[Start of Attachment]
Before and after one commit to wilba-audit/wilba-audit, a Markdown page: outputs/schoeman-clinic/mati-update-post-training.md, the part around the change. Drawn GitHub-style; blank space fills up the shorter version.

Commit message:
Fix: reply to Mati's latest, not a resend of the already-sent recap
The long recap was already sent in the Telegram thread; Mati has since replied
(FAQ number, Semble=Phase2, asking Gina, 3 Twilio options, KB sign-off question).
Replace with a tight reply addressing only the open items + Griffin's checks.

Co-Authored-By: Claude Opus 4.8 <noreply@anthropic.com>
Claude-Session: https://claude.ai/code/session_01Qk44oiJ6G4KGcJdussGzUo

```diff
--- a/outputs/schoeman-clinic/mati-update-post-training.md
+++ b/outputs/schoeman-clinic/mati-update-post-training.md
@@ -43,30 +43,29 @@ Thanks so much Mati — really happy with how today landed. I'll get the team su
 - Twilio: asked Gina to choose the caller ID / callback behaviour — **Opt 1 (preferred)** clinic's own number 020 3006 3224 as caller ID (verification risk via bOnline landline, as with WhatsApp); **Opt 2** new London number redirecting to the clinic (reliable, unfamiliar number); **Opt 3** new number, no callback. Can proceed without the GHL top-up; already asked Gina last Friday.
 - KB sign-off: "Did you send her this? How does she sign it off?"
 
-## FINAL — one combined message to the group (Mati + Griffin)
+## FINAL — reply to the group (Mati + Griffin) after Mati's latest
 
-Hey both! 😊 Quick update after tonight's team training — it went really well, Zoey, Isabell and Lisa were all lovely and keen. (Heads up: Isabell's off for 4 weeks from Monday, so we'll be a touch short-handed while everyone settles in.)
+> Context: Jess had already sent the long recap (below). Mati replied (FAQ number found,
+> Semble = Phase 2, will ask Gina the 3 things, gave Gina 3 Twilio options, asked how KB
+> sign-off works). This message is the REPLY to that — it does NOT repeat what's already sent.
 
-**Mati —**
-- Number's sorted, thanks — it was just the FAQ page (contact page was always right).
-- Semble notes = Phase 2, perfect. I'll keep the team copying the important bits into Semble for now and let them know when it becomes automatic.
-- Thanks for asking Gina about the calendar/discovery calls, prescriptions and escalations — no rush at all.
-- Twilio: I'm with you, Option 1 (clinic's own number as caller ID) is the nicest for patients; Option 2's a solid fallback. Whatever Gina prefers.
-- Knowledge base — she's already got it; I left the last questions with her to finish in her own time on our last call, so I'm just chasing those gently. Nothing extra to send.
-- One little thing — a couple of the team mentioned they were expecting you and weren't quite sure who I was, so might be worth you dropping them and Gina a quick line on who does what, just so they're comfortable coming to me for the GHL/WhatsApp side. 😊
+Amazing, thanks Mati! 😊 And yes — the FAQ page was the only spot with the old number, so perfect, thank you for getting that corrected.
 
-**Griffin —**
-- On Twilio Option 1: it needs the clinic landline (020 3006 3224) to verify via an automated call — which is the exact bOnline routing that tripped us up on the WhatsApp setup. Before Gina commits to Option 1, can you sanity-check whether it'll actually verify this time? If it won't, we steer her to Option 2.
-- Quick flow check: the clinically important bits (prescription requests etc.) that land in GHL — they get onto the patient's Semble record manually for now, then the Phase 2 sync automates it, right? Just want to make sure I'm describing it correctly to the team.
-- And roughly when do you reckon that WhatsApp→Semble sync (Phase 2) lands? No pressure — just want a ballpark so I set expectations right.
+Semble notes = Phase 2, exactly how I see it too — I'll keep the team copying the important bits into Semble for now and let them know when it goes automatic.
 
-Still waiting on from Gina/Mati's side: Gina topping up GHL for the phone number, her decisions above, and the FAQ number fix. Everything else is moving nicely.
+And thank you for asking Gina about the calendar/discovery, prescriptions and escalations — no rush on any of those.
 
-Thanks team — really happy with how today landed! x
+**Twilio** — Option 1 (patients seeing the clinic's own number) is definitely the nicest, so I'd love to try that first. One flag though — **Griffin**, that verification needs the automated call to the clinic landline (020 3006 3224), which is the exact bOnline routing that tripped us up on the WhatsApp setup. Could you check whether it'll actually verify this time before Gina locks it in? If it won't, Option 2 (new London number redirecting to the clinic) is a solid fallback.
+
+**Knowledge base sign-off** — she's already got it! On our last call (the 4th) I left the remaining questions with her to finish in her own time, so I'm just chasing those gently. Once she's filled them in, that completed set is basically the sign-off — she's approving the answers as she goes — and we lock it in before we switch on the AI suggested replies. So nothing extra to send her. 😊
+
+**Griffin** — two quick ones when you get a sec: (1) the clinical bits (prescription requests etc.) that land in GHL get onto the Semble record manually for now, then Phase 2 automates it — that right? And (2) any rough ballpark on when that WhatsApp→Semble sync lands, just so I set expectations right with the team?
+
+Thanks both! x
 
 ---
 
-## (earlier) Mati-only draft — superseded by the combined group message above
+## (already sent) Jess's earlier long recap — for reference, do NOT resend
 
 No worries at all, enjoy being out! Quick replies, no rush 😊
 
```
[End of Attachment]
§ **Task objective**
The response should be an exact copy of every line above.

§ **Reply to the task**
Before and after one commit to wilba-audit/wilba-audit, a Markdown page: outputs/schoeman-clinic/mati-update-post-training.md, the part around the change. Drawn GitHub-style; blank space fills up the shorter version.

Commit message:
Fix: reply to Mati's latest, not a resend of the already-sent recap
The long recap was already sent in the Telegram thread; Mati has since replied
(FAQ number, Semble=Phase2, asking Gina, 3 Twilio options, KB sign-off question).
Replace with a tight reply addressing only the open items + Griffin's checks.

Co-Authored-By: Claude Opus 4.8 <noreply@anthropic.com>
Claude-Session: https://claude.ai/code/session_01Qk44oiJ6G4KGcJdussGzUo

```diff
--- a/outputs/schoeman-clinic/mati-update-post-training.md
+++ b/outputs/schoeman-clinic/mati-update-post-training.md
@@ -43,30 +43,29 @@ Thanks so much Mati — really happy with how today landed. I'll get the team su
 - Twilio: asked Gina to choose the caller ID / callback behaviour — **Opt 1 (preferred)** clinic's own number 020 3006 3224 as caller ID (verification risk via bOnline landline, as with WhatsApp); **Opt 2** new London number redirecting to the clinic (reliable, unfamiliar number); **Opt 3** new number, no callback. Can proceed without the GHL top-up; already asked Gina last Friday.
 - KB sign-off: "Did you send her this? How does she sign it off?"
 
-## FINAL — one combined message to the group (Mati + Griffin)
+## FINAL — reply to the group (Mati + Griffin) after Mati's latest
 
-Hey both! 😊 Quick update after tonight's team training — it went really well, Zoey, Isabell and Lisa were all lovely and keen. (Heads up: Isabell's off for 4 weeks from Monday, so we'll be a touch short-handed while everyone settles in.)
+> Context: Jess had already sent the long recap (below). Mati replied (FAQ number found,
+> Semble = Phase 2, will ask Gina the 3 things, gave Gina 3 Twilio options, asked how KB
+> sign-off works). This message is the REPLY to that — it does NOT repeat what's already sent.
 
-**Mati —**
-- Number's sorted, thanks — it was just the FAQ page (contact page was always right).
-- Semble notes = Phase 2, perfect. I'll keep the team copying the important bits into Semble for now and let them know when it becomes automatic.
-- Thanks for asking Gina about the calendar/discovery calls, prescriptions and escalations — no rush at all.
-- Twilio: I'm with you, Option 1 (clinic's own number as caller ID) is the nicest for patients; Option 2's a solid fallback. Whatever Gina prefers.
-- Knowledge base — she's already got it; I left the last questions with her to finish in her own time on our last call, so I'm just chasing those gently. Nothing extra to send.
-- One little thing — a couple of the team mentioned they were expecting you and weren't quite sure who I was, so might be worth you dropping them and Gina a quick line on who does what, just so they're comfortable coming to me for the GHL/WhatsApp side. 😊
+Amazing, thanks Mati! 😊 And yes — the FAQ page was the only spot with the old number, so perfect, thank you for getting that corrected.
 
-**Griffin —**
-- On Twilio Option 1: it needs the clinic landline (020 3006 3224) to verify via an automated call — which is the exact bOnline routing that tripped us up on the WhatsApp setup. Before Gina commits to Option 1, can you sanity-check whether it'll actually verify this time? If it won't, we steer her to Option 2.
-- Quick flow check: the clinically important bits (prescription requests etc.) that land in GHL — they get onto the patient's Semble record manually for now, then the Phase 2 sync automates it, right? Just want to make sure I'm describing it correctly to the team.
-- And roughly when do you reckon that WhatsApp→Semble sync (Phase 2) lands? No pressure — just want a ballpark so I set expectations right.
+Semble notes = Phase 2, exactly how I see it too — I'll keep the team copying the important bits into Semble for now and let them know when it goes automatic.
 
-Still waiting on from Gina/Mati's side: Gina topping up GHL for the phone number, her decisions above, and the FAQ number fix. Everything else is moving nicely.
+And thank you for asking Gina about the calendar/discovery, prescriptions and escalations — no rush on any of those.
 
-Thanks team — really happy with how today landed! x
+**Twilio** — Option 1 (patients seeing the clinic's own number) is definitely the nicest, so I'd love to try that first. One flag though — **Griffin**, that verification needs the automated call to the clinic landline (020 3006 3224), which is the exact bOnline routing that tripped us up on the WhatsApp setup. Could you check whether it'll actually verify this time before Gina locks it in? If it won't, Option 2 (new London number redirecting to the clinic) is a solid fallback.
+
+**Knowledge base sign-off** — she's already got it! On our last call (the 4th) I left the remaining questions with her to finish in her own time, so I'm just chasing those gently. Once she's filled them in, that completed set is basically the sign-off — she's approving the answers as she goes — and we lock it in before we switch on the AI suggested replies. So nothing extra to send her. 😊
+
+**Griffin** — two quick ones when you get a sec: (1) the clinical bits (prescription requests etc.) that land in GHL get onto the Semble record manually for now, then Phase 2 automates it — that right? And (2) any rough ballpark on when that WhatsApp→Semble sync lands, just so I set expectations right with the team?
+
+Thanks both! x
 
 ---
 
-## (earlier) Mati-only draft — superseded by the combined group message above
+## (already sent) Jess's earlier long recap — for reference, do NOT resend
 
 No worries at all, enjoy being out! Quick replies, no rush 😊
 
```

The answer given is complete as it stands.